Soldiers injured in combat are at high risk for sepsis, a serious systemic infection that can result from an infected wound and is fatal if left untreated. The Defense Advanced Research Projects Agency (DARPA) partnered with a medical device company to develop a portable device for treatment of sepsis utilizing the same principals as a dialysis machine. DARPA came to Battelle for assistance in developing a user interface appropriate for military users in the field. 


Battelle used principles of Human Centric Design (HCD) and early formative research with end users to develop prototypes for the layout of the system and the software Graphical User Interface (GUI). The team used an iterative design process, testing each iteration of the prototypes with end users. These tests were used to verify that the system would meet users’ expectations for completing specific tasks—in this case, administering a blood-filtering therapy to treat sepsis. Researchers observed end users interacting with the prototypes to evaluate preventable use errors that could result in patient risk. Results were used to refine the designs. 

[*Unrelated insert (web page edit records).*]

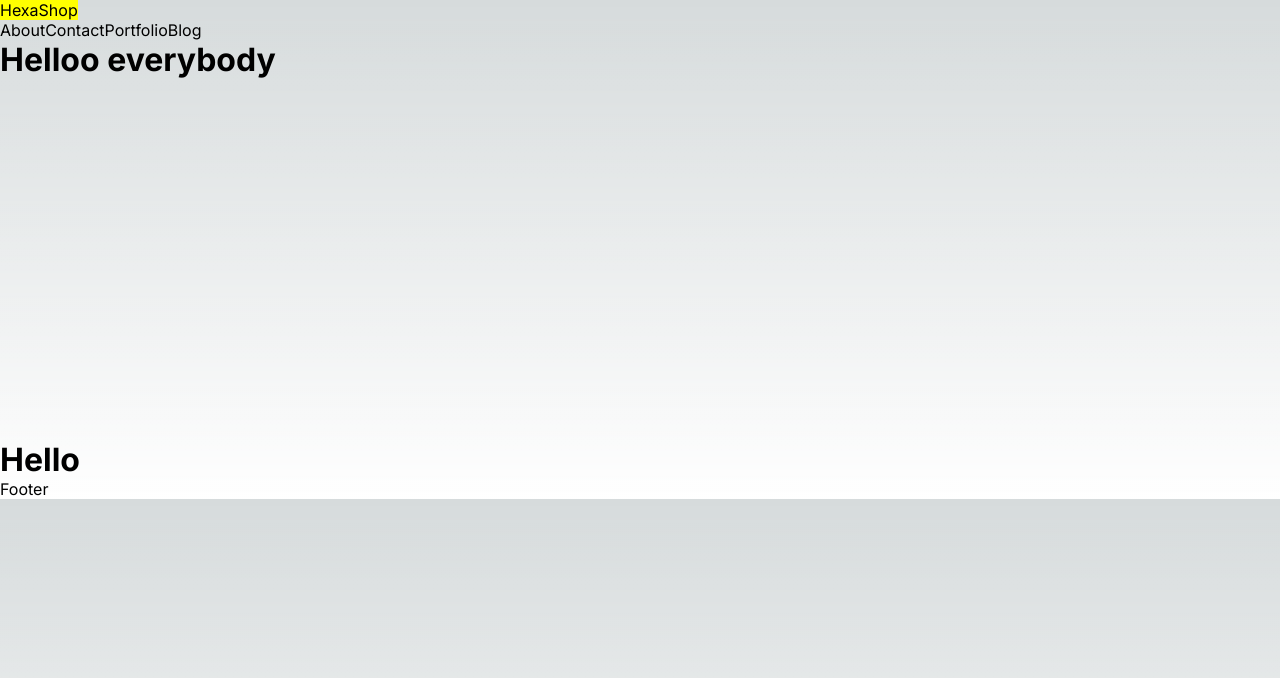
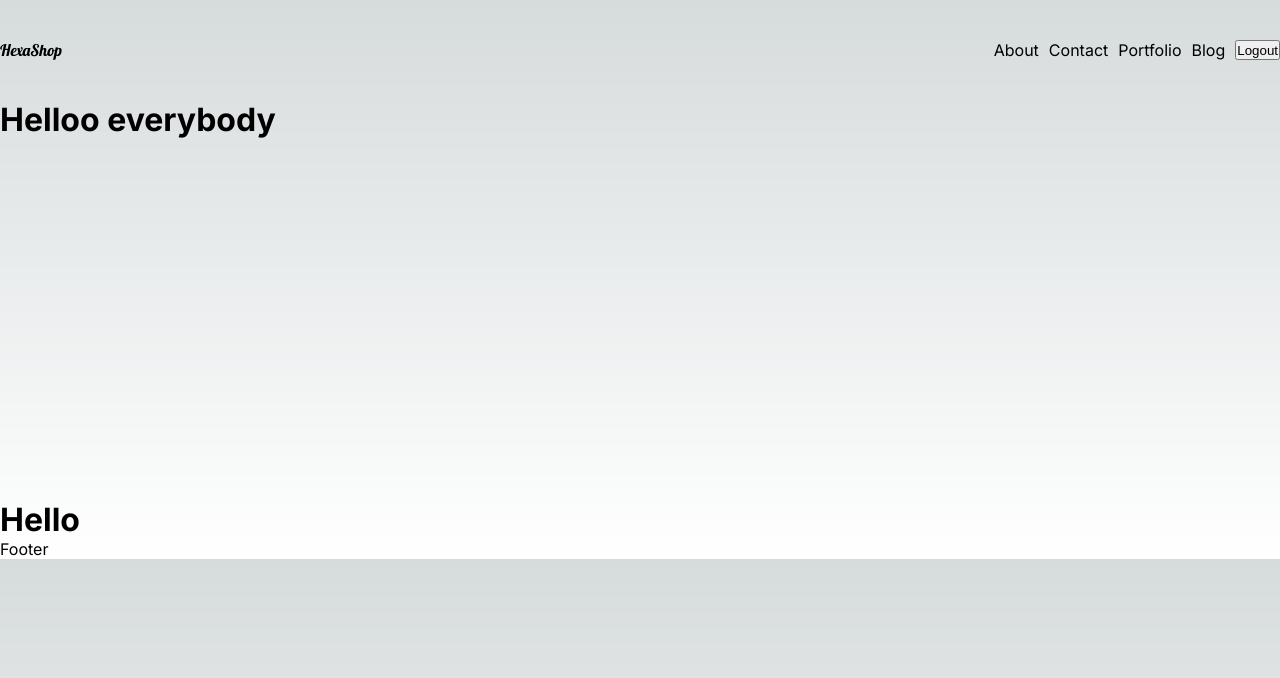
Before and after one commit to AbdallahSHILI/SellProduct, a Next.js app: page / in a window 1280 px wide. Shown: the top 678 px of the page. Built offline with nearby package versions, Linux system fonts and the light colour scheme.

Commit message:
add logout button

```diff
--- /dev/null
+++ b/src/Components/Button/Button.jsx
@@ -0,0 +1,19 @@
+"use client";
+
+import React from "react";
+import styles from "./Button.module.css";
+
+const Button = () => {
+  return (
+    <button
+      className={styles.Logout}
+      onClick={() => {
+        console.log("logout");
+      }}
+    >
+      Logout
+    </button>
+  );
+};
+
+export default Button;
--- a/src/Components/Navbar/Navbar.jsx
+++ b/src/Components/Navbar/Navbar.jsx
@@ -2,11 +2,18 @@ import React from "react";
 import styles from "./Navbar.module.css";
 import Link from "next/link";
 import { links } from "./data";
+import Button from "../Button/Button";
+
+import { Lobster } from "next/font/google";
+const logoFont = Lobster({
+  subsets: ["latin"],
+  weight: ["400"],
+});
 
 const Navbar = () => {
   return (
     <div className={styles.container}>
-      <Link href="/" className={styles.logo}>
+      <Link href="/" className={`$styles.logo ${logoFont.className}`}>
         HexaShop
       </Link>
       <div className={styles.links}>
@@ -15,6 +22,7 @@ const Navbar = () => {
             {link.title}
           </Link>
         ))}
+        <Button />
       </div>
     </div>
   );
--- a/src/Components/Navbar/Navbar.module.css
+++ b/src/Components/Navbar/Navbar.module.css
@@ -1,3 +1,15 @@
+.container {
+  height: 100px;
+  display: flex;
+  justify-content: space-between;
+  align-items: center;
+}
+
 .logo {
-  background-color: yellow;
+  font-weight: bold;
+  font-size: 22px;
 }
+.links {
+  display: flex;
+  gap: 10px;
+}
```
Also changed, not shown: src/Components/Button/Button.module.css (added).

Battelle’s user research and HCD-based development work resulted in an interface and GUI that minimize use errors that may lead to patient safety risk. Battelle is now conducting human factors research on the final product for FDA regulatory submission. Battelle’s comprehensive HCD services allowed DARPA to streamline development timelines with an all-inclusive program that carried them from early conceptual research to final submission. Once the device is approved for use, it will give military medics an important new tool to prevent deaths from sepsis in military hospitals and in the field.